Shorten again endorses negative gearing reform

Via the AFR:

As Sydney and Melbourne house prices continue to fall, Mr Shorten signalled that an originally planned July 1, 2019 start date could be deferred until 2020.

He said Labor remained committed to its three-year policy of reforming negative gearing to make the system fairer for first-home buyers against investors who now receive a taxpayer “subsidy”.

“At a point after the election, before our first budget or at our first budget that [negative gearing] will change,” Mr Shorten said on Friday in response to a question from The Australian Financial Review.

Nicely misleading phraseology there. Labor mooted these two dates long ago and not in response to “as Sydney and Melbourne house prices continue to fall”. It previously said that it would install the changes mid-2019 if the election was held this year. If the election was held on the May 2019 timetable then the reform would be pushed out to mid-2020.


    • Don’t see how he can flipflop on this one, without creating “read my lips” levels of anger 😈

    • Meh. It’ll be easy to reform when speculators realise capital gains aren’t likely in the future as housing market begins to act like a market (ie. Goes up And down). No use saving a little in interest when you stand to lose a lot in capital. Also if they can effectively communicate that negative gearing is predominantly a subsidy for the top quarter of “earners” and tie it in with the general systemic unfairness experienced by everyday Australians, they’ll push it through easy.

    • Housing is falling and it’s obvious to the average punter. THere will be no negative gearing reform. That would require a spine, which doesn’t exist in Australian politics.

      • I know stupid people who are holding onto their investment properties. One of my smart mates put his investment property on the market soon after doughnut day. Prices in Sydney are now 9% below peak and stupid people are still holding onto their investment properties.

        But I do not know how long the price slump will last.

        Shorten could legalise the foreign purchase of Aussie houses and that may bring prices back up.

      • @Jacob – is it stupid though? I thought about this; property is illquid especially currently when there is a downturn. Stamp duty and other transaction costs also bite especially at the 500-700k range (Sydney, Melbourne) which what many investment properties are aimed at geared at renters. To get back out (with your investment money which in the long run is worse in cash) and get back in later (if you can pick the absolute bottom which is no guarantee) is quite a chunk of money and a lot of hassle. If Labor change the laws any new property won’t have the CGT exemptions and such either which IMO matters more than negative gearing. Especially if rent is covering the mortgage and your not too leveraged. Its a question of how deep you think the price falls will be and if/when it will recover. Sure you wouldn’t be buying now but if you have a property already the getting in and out is a slightly different equation maybe? i.e. if your property is part of an asset allocation and you have covered your bases maybe its fair; if your a 5 property under 30 something gambler who’s attended a spuiking property investment seminar maybe not.
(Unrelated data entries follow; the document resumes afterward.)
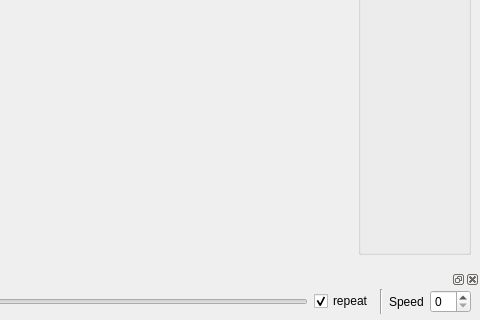
First picture: the form in ui/MainWindow.ui, repository ORB-HD/MeshUp, before the edit; both pictures show x 575 to 1055 and y 340 to 660 of the 1055 by 660 pixel window.
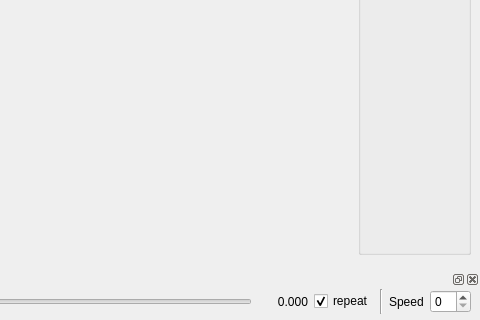
Second picture: the form after the edit. Icons and pictures are not drawn. Custom widgets are drawn as their Qt base class.

Commit message:
displaying current time in the player dock
branch : develop

```diff
--- a/ui/MainWindow.ui
+++ b/ui/MainWindow.ui
@@ -234,6 +234,22 @@
          </property>
         </widget>
        </item>
+       <item>
+        <widget class="QLabel" name="timeLabel">
+         <property name="minimumSize">
+          <size>
+           <width>50</width>
+           <height>0</height>
+          </size>
+         </property>
+         <property name="text">
+          <string>0.000</string>
+         </property>
+         <property name="alignment">
+          <set>Qt::AlignRight|Qt::AlignTrailing|Qt::AlignVCenter</set>
+         </property>
+        </widget>
+       </item>
        <item>
         <widget class="QCheckBox" name="checkBoxLoopAnimation">
          <property name="text">
```
Left out of the diff: 15 changed lines with no effect on the pictures. The commit also changes 1 other file.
    • Agree. Aside from political suicide, also generally a dumb idea. Let the market fall on it’s own sword. Horse has bolted for NG.

  1. The abolition of negative gearing will be to shorten what “there will be no carbon price under the government I lead” was to gillard.

    • Shorten is taking a political risk in advocating quite mild negative gearing reforms, it is reason why Labor aren’t polling like 60% of the two party preferred vote at the moment.

  2. Jacinda Ardern also said the right things before the election. So did Gillard and Winston Peters.

    They are no consequences for lying. No wonder the profession is full of psychopaths.

    “skilled” immigration:

    17 hours ago

    a forged Indian driver licence that was used to obtain a licence in NZ.

    Mr Singh has been in New Zealand since 2009 when he arrived as a dependent of his wife while she studied in the country.

    Students eh? The wife comes here to “study” and the “dependant” husband comes over to work full time in jobs that Aussies/Kiwis used to do.

  3. Yawn..
    I’ll hold off on claiming my “it’ll never happen” prize until 2022 just to be nice to you all………
    In the current environment – No Chance.